The separation of these functions first appeared in the early days of switched multimegabit data service (SMDS). At the time, there was no standard interface between the router and NTU. Several router and NTU vendors made proprietary alliances to exchange SMDS frames between the two devices. Since the solution required users to have the “right” equipment, a standard router-NTU interface, called the Data Exchange Interface (DXI), was developed by the SMDS Interest Group (SIG). The ATM Forum created an ATM DXI for the same reason. The ATM DXI describes an open, standard interface between DTE (e.g., a router) and DCE (e.g., an NTU). DXI is based on High-level Data Link Control (HDLC), so it is both simple and inexpensive—always powerful technical and economic incentives.

The DXI Data Link Layer describes a framing format to transport AAL PDUs. The DXI frame comprises a Flag (e.g., 01111110), Header field (containing an address corresponding to the ATM virtual connection identifier), DTE Service Data Unit field (containing an ATM CS-PDU or higher-layer information), FCS (bit error detection), and another Flag.

The DXI Data Link Layer can operate in one of the following modes.

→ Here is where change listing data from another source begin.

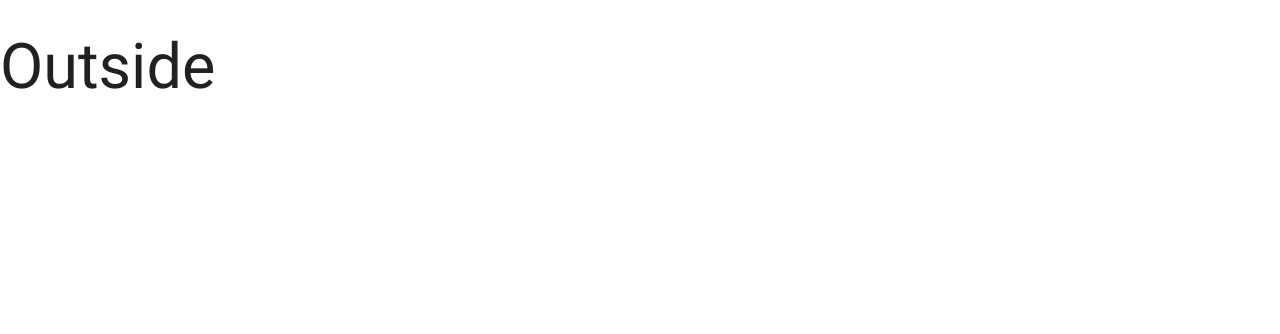
Repository: nakitamccool/francisillingworth-milestone-project-3
Page: http://localhost/get_recipes
The author's editor kept a record of every edit. The page is drawn from the files as they stood at one moment, then again after the next edit.
The browser window is 1280 px wide. The pictures show the whole page.
The page is served by the project's application, run on Flask 3 (app.py). Queries for data that is not in the repository find no rows.

Above is the page before.

### templates/recipes.html
 {% extends 'base.html' %}
 {% block content %}
    {% for recipe in recipes %} <br>
    {{recipe.cuisine_type}}<br>
    {{recipe.recipe_name}}<br>
    {{recipe.author}}<br>
    {{recipe.ingredients}}<br>
    {{recipe.method}}<br>
    {{recipe.cook_time}}<br>


    {% endfor %}

{% endblock %}

### templates/base.html
<!DOCTYPE html>
<html lang="en">
<head>
    <link href="https://fonts.googleapis.com/icon?family=Material+Icons"
      rel="stylesheet">
    <link rel="stylesheet"  href="https://cdnjs.cloudflare.com/ajax/libs/materialize/0.100.2/css/materialize.min.css">


</head>
<body>
    <h1>Outside</h1>
    {% block content %}
    {% endblock %}
    <script src="https://cdnjs.cloudflare.com/ajax/libs/jquery/3.4.1/jquery.min.js" integrity="sha256-CSXorXvZcTkaix6Yvo6HppcZGetbYMGWSFlBw8HfCJo=" crossorigin="anonymous"></script>
    <script src="https://cdnjs.cloudflare.com/ajax/libs/materialize/0.100.2/js/materialize.min.js"></script>
    <script type="text/javascript">
         $(document).ready(function(){
    $('.collapsible').collapsible();
  });

    </script>


</body>
</html>

### app.py
import os
from flask import Flask , render_template, redirect, request, url_for
from flask_pymongo import PyMongo
from bson.objectid import ObjectId

db_password = os.environ.get('DB_PASSWORD')

app = Flask(__name__)

app.config["MONGO_DBNAME"] = 'recipe_project'
app.config["MONGO_URI"] = 'mongodb+srv://root:r00tUser@myfirstcluster-aogax.mongodb.net/recipe_project?retryWrites=true&w=majority'

mongo = PyMongo(app)

@app.route('/')
@app.route('/get_recipes')
def get_recipes():
    return render_template("recipes.html", recipes=mongo.db.recipe.find())



if __name__ == '__main__':
    app.run(host=os.environ.get('IP'),
            port=int(os.environ.get('PORT')),
            debug=True)

After the next edit:
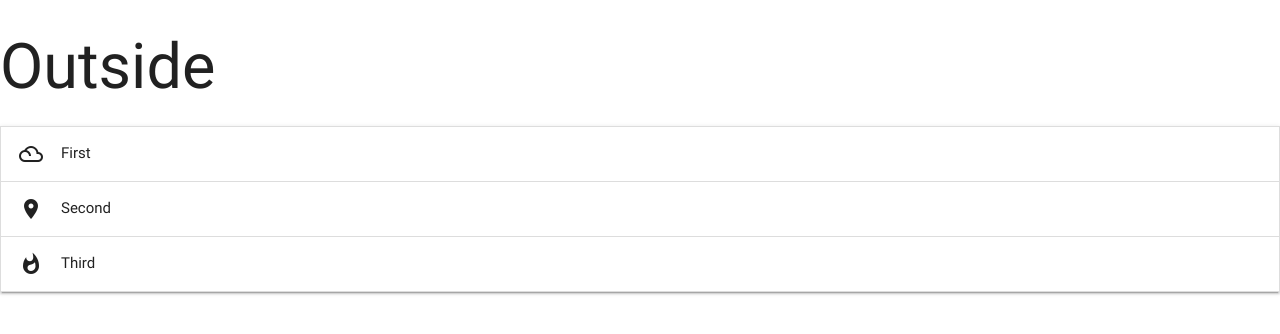
The edit:
--- a/templates/recipes.html
+++ b/templates/recipes.html
@@ -7,8 +7,24 @@
     {{recipe.ingredients}}<br>
     {{recipe.method}}<br>
     {{recipe.cook_time}}<br>
+    {% endfor %}
 
 
-    {% endfor %}
+<ul class="collapsible">
+    <li>
+      <div class="collapsible-header"><i class="material-icons">filter_drama</i>First</div>
+      <div class="collapsible-body"><span>Lorem ipsum dolor sit amet.</span></div>
+    </li>
+    <li>
+      <div class="collapsible-header"><i class="material-icons">place</i>Second</div>
+      <div class="collapsible-body"><span>Lorem ipsum dolor sit amet.</span></div>
+    </li>
+    <li>
+      <div class="collapsible-header"><i class="material-icons">whatshot</i>Third</div>
+      <div class="collapsible-body"><span>Lorem ipsum dolor sit amet.</span></div>
+    </li>
+ </ul>
+
+
 
 {% endblock %}

After the 3 edits that followed:
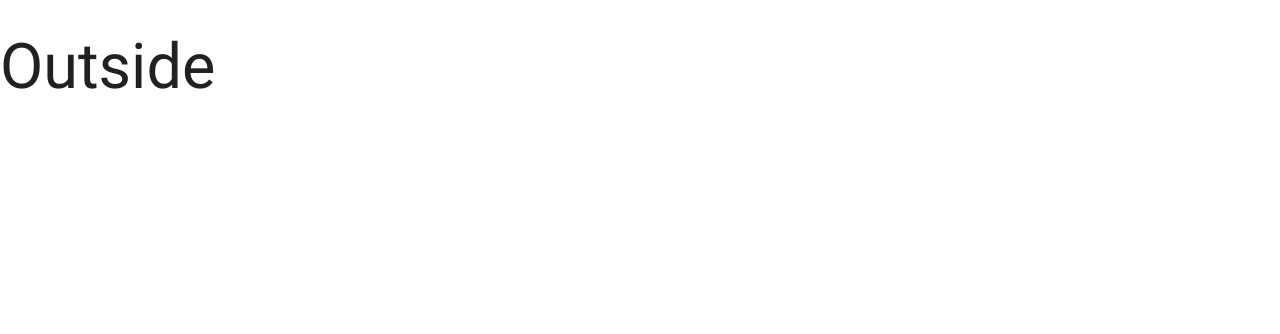
The 3 edits are shown as one change because 2 left the picture as it was.
The edit:
--- a/templates/recipes.html
+++ b/templates/recipes.html
@@ -10,20 +10,7 @@
     {% endfor %}
 
 
-<ul class="collapsible">
-    <li>
-      <div class="collapsible-header"><i class="material-icons">filter_drama</i>First</div>
-      <div class="collapsible-body"><span>Lorem ipsum dolor sit amet.</span></div>
-    </li>
-    <li>
-      <div class="collapsible-header"><i class="material-icons">place</i>Second</div>
-      <div class="collapsible-body"><span>Lorem ipsum dolor sit amet.</span></div>
-    </li>
-    <li>
-      <div class="collapsible-header"><i class="material-icons">whatshot</i>Third</div>
-      <div class="collapsible-body"><span>Lorem ipsum dolor sit amet.</span></div>
-    </li>
- </ul>
+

  • Mode 1 supports up to 1023 virtual connections (two-octet Header) and a 16-bit FCS. Mode 1a supports only AAL5 cells; Mode 1b supports AAL3/4 on at least one virtual connection and AAL5 on the other connections. Mode 1b might be used, for example, to define one virtual connection for connectionless AAL3/4 traffic (such as SMDS), while using the other virtual connections for connection-oriented services. The visual shows the protocol architecture for Mode 1 operation. Only Mode 1a operation (AAL5) has been used widely.
  • Mode 2 supports up to 16,777,215 (224-1) virtual connections (four-octet Header) and a 32-bit FCS. The DTE encapsulates the higher-layer data into an AAL3/4 frame, which is sent to the NTU in a DXI frame. If the Header refers to an AAL3/4 virtual connection, the DCE creates AAL3/4 cells; if the Header refers to an AAL5 virtual connection, the NTU converts the AAL3/4 frame to an AAL5 frame and then creates AAL5 cells.

The DXI Physical Layer can use ITU-T Recommendation V.35, EIA-530, EIA-449, or the EIA-612/613 High-Speed Serial Interface (HSSI).

The DXI also specifies the ATM DXI Local Management Interface (LMI). This protocol operates in conjunction with the DXI and supports the exchange of ATM UNI, DXI, and/or AAL-specific information between the DTE and DCE. The ATM DXI LMI is based on the Simple Network Management Protocol (SNMP).